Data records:

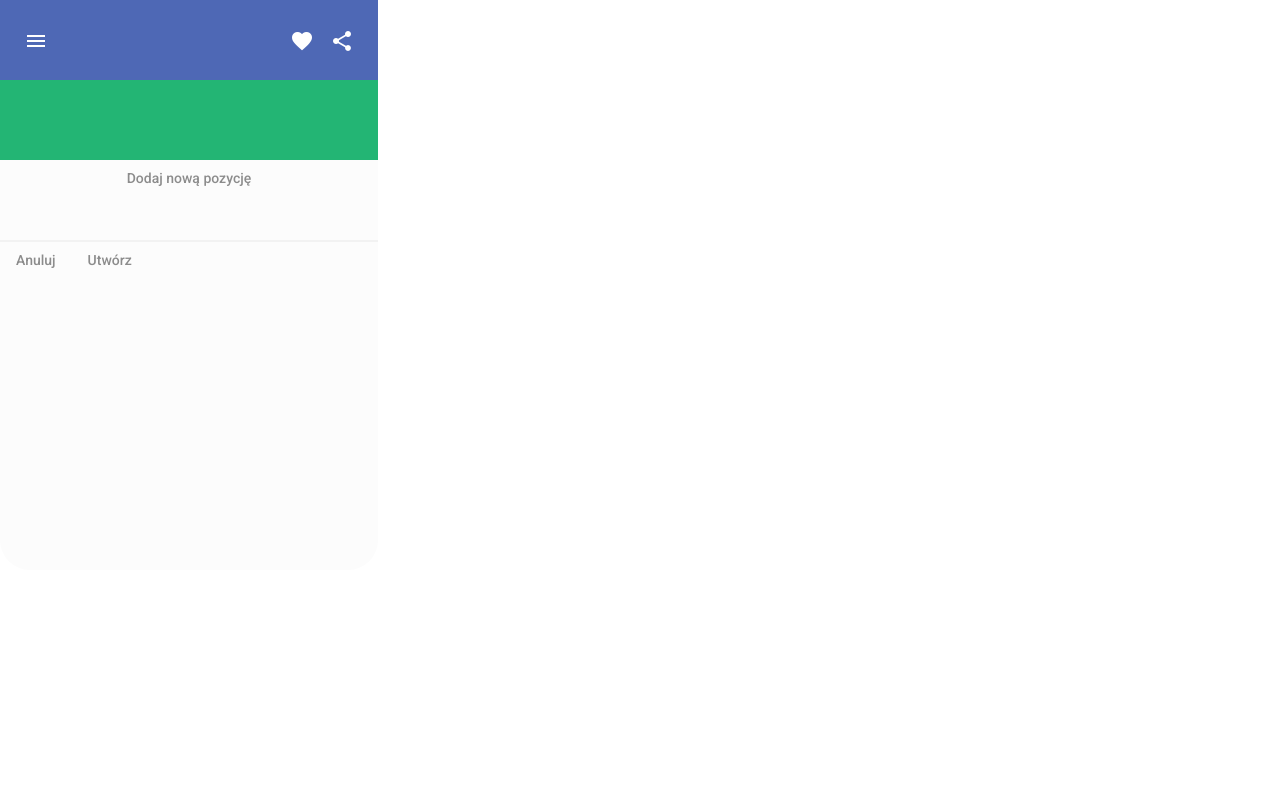
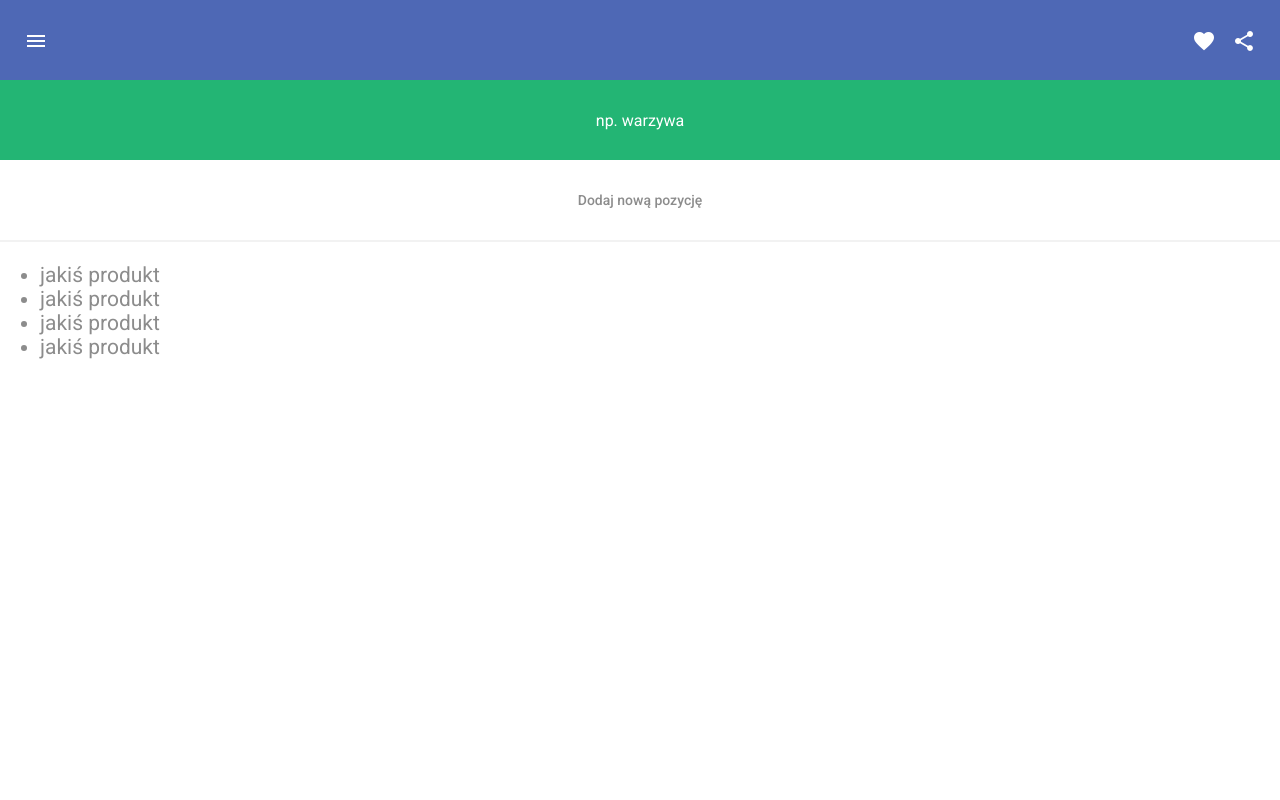
Before and after one commit to kfaldzinski/shoppinglists, an Angular app: page /shopping-list-edit in a window 1280 px wide. Shown: the top 800 px of the page. Built offline with nearby package versions, Linux system fonts and the light colour scheme.

Commit message:
Nieudana próba @input

```diff
--- a/src/app/app.component.scss
+++ b/src/app/app.component.scss
@@ -2,6 +2,7 @@ html,
 body {
     margin: 0;
     padding: 0;
+    width: 100%;
     height: 100%;
     display: flex;
     justify-content: center;
@@ -16,10 +17,9 @@ body {
 }
 
 .wallpaper {
-    background-color: #fcfcfc;
-    height: 150.9mm;
-    width: 100mm;
-    //75.7mm;
+    background-color: #ffffff;
+    height: 100%;
+    width: 100%;
     background-repeat: no-repeat;
     background-size: cover;
     border-radius: 30px;
--- a/src/app/components/shopping-list-edit/shopping-list-edit.component.html
+++ b/src/app/components/shopping-list-edit/shopping-list-edit.component.html
@@ -12,11 +12,21 @@
 </mat-toolbar>
 <div>
     <div class="name_shopping_list">
-        <p></p>
+      <p>
+        {{ list }}
+      </p>
+    </div>
+    <div class="button_add_item">
+      <button mat-button a class="example-button-container">Dodaj nową pozycję</button>
     </div>
 </div>
-<div class="example-button-row add-item">
-    <button mat-button a [routerLink]="'/shopping-list-edit'" class="example-button-container">Dodaj nową pozycję</button>
+<div>
+  <ul>
+    <li> {{ list_product }} </li>
+    <li> {{ list_product }} </li>
+    <li> {{ list_product }} </li>
+    <li> {{ list_product }} </li>
+  </ul>
 </div>
 <div class="example-button-row">
     <button mat-button a [routerLink]="'/shopping-lists'" class="example-button-container">Anuluj</button>
--- a/src/app/components/shopping-list-edit/shopping-list-edit.component.scss
+++ b/src/app/components/shopping-list-edit/shopping-list-edit.component.scss
@@ -23,10 +23,15 @@ justify-content: center;
     text-align: center;
 }
 
-.add-item {
-    text-align: center;
-    margin: 0px;
+.button_add_item {
+    width: 100%;
+    height: 80px;
+    display: flex;
+    align-items: center;
+    justify-content: center;
     border-bottom: 2px solid #f2f2f2;
-    font-size: 16px;
-    height: 80px;
 }
+
+.example-button-row {
+    margin-top: 75%;
+}
--- a/src/app/components/shopping-list-edit/shopping-list-edit.component.ts
+++ b/src/app/components/shopping-list-edit/shopping-list-edit.component.ts
@@ -7,9 +7,12 @@ import { Component, OnInit } from '@angular/core';
 })
 export class ShoppingListEditComponent implements OnInit {
 
+  list: string = 'np. warzywa';
+
+  list_product: string = 'jakiś produkt';
+
   constructor() { }
 
   ngOnInit(): void {
   }
-
 }
--- a/src/app/components/shopping-lists/shopping-lists.component.html
+++ b/src/app/components/shopping-lists/shopping-lists.component.html
@@ -23,10 +23,16 @@
           {{ list.name }}
         </mat-panel-title>
       </mat-expansion-panel-header>
-        <div *ngIf = "products.length > 0">
-          <p *ngFor = "let product of products">
+        <div *ngIf = "list.products.length > 0">
+          <p *ngFor = "let product of list.products">
             {{ product.name }}
           </p>
+          <p>
+            {{ title }}
+          </p>
+          <div class="example-button-row">
+            <button mat-button color="#8c8c8c">+/-</button>
+          </div>
         </div>
     </mat-expansion-panel>
   </mat-accordion>
@@ -35,14 +41,10 @@
     Dodaj kolejną<br>
     listę zakupów
     </p>
-    <button mat-fab a [routerLink]="'/new-shopping-list'" class="example-button-container plus-button">+</button>
+    <div class="example-button-container">
+      <button [routerLink]="'/new-shopping-list'" mat-fab color="primary" aria-label="Example icon button with a delete icon">
+        <mat-icon>plus_one</mat-icon>
+      </button>
+    </div>
   </div>
 </div>
-<div *ngIf = "lists.length == 0">
-  <p>
-  Hej!<br>
-  Sporządź<br>
-  listę zakupów
-  </p>
-  <button mat-fab a [routerLink]="'/new-shopping-list'" class="example-button-container plus-button">+</button>
-</div>
--- a/src/app/components/shopping-lists/shopping-lists.component.scss
+++ b/src/app/components/shopping-lists/shopping-lists.component.scss
@@ -1,18 +1,14 @@
-.example-button-container {
+.mat-fab {
     margin: 0 auto;
     display: block;
-}
-
-.mat-fab {
     background-color: #23b574;
+    font-size: 28px;
+    text-align: center;
 }
 
 p {
     text-align: center;
-}
-
-.plus-button {
-	font-size: 28px;
+    color: #8c8c8c;
 }
 
 .mat-toolbar {
@@ -23,6 +19,15 @@ p {
     flex: 1 1 auto;
 }
 
-.mat-form-field + .mat-form-field {
-    margin-left: 8px;
+.mat-expansion-panel-header-title {
+    color: #8c8c8c;
 }
+
+.example-button-row {
+    text-align: center;
+    margin-top: 15px;
+}
+
+.mat-ripple {
+    display: none;
+}
--- a/src/app/components/shopping-lists/shopping-lists.component.ts
+++ b/src/app/components/shopping-lists/shopping-lists.component.ts
@@ -1,6 +1,5 @@
-import { Component, OnInit } from '@angular/core';
+import { Component, OnInit, Input } from '@angular/core';
 import { ShoppingListsService } from '../../services/shopping-lists.service';
-import { ShoppingList } from '../../model/shopping-list';
 
 @Component({
   selector: 'app-shopping-lists',
@@ -10,7 +9,8 @@ import { ShoppingList } from '../../model/shopping-list';
 
 export class ShoppingListsComponent implements OnInit {
 //instancja klasy ShoppingListsComponent
-  public lists = [];
+
+  lists = [];
 
   constructor(private shoppingListsService: ShoppingListsService){
   }
@@ -20,14 +20,3 @@ export class ShoppingListsComponent implements OnInit {
     this.lists = this.shoppingListsService.getAllShoppingLists();
   }
 }
-
-export class ShoppingList implements OnInit {
-    public products = [];
-
-    constructor(private shoppingList: ShoppingList){
-    }
-
-    ngOnInit(): void {
-      this.products = this.shoppingList.products;
-    }
-  }
--- a/src/app/services/shopping-lists.service.ts
+++ b/src/app/services/shopping-lists.service.ts
@@ -16,30 +16,30 @@ export class ShoppingListsService {
 
   constructor() {
     //instancja klasy ShoppingList
-    const warzywa = new ShoppingList('warzywa');
-    let product = new Product('marchew', 1, 10, 5);
+    const warzywa = new ShoppingList('Warzywa');
+    let product = new Product('Marchew', 1, 10, 5);
     warzywa.products.push(product);
     //pole klasy ShoppingList
-    product = new Product('ziemniak', 2, 5, 8);
+    product = new Product('Ziemniak', 2, 5, 8);
     warzywa.products.push(product);
-    product = new Product('fasola', 1, 10, 5);
+    product = new Product('Fasola', 1, 10, 5);
     warzywa.products.push(product);
     this.allShoppingLists.push(warzywa);
 
-    const owoce = new ShoppingList('owoce');
-    product = new Product('banany', 1, 2, 6);
+    const owoce = new ShoppingList('Owoce');
+    product = new Product('Banany', 1, 2, 6);
     owoce.products.push(product);
-    product = new Product('jabłka', 1, 3, 6);
+    product = new Product('Jabłka', 1, 3, 6);
     owoce.products.push(product);
-    product = new Product('maliny', 8, 6, 7);
+    product = new Product('Maliny', 8, 6, 7);
     this.allShoppingLists.push(owoce);
 
-    const wedliny = new ShoppingList('wedliny');
-    product = new Product('szynka', 2, 5, 6);
+    const wedliny = new ShoppingList('Wedliny');
+    product = new Product('Szynka', 2, 5, 6);
     wedliny.products.push(product);
-    product = new Product('kiełbasa', 3, 5, 9);
+    product = new Product('Kiełbasa', 3, 5, 9);
     wedliny.products.push(product);
-    product = new Product('polędwica', 3, 6, 8);
+    product = new Product('Polędwica', 3, 6, 8);
     wedliny.products.push(product);
     this.allShoppingLists.push(wedliny);
 
--- a/src/styles.scss
+++ b/src/styles.scss
@@ -1,4 +1,4 @@
 /* You can add global styles to this file, and also import other style files */
 
 html, body { height: 100%; }
-body { margin: 0; font-family: Roboto, "Helvetica Neue", sans-serif; }
+body { margin: 0; font-family: Roboto, "Helvetica Neue", sans-serif; width: 100%; }
```
Lines whose indentation alone changed are shown as unchanged.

WORK REQUEST: A line qualifies when it holds the word "implements"; report all qualifying lines from the records above.

EXERCISE SOLUTION:
 export class ShoppingListEditComponent implements OnInit {
 export class ShoppingListsComponent implements OnInit {
@@ -20,14 +20,3 @@ export class ShoppingListsComponent implements OnInit {
-export class ShoppingList implements OnInit {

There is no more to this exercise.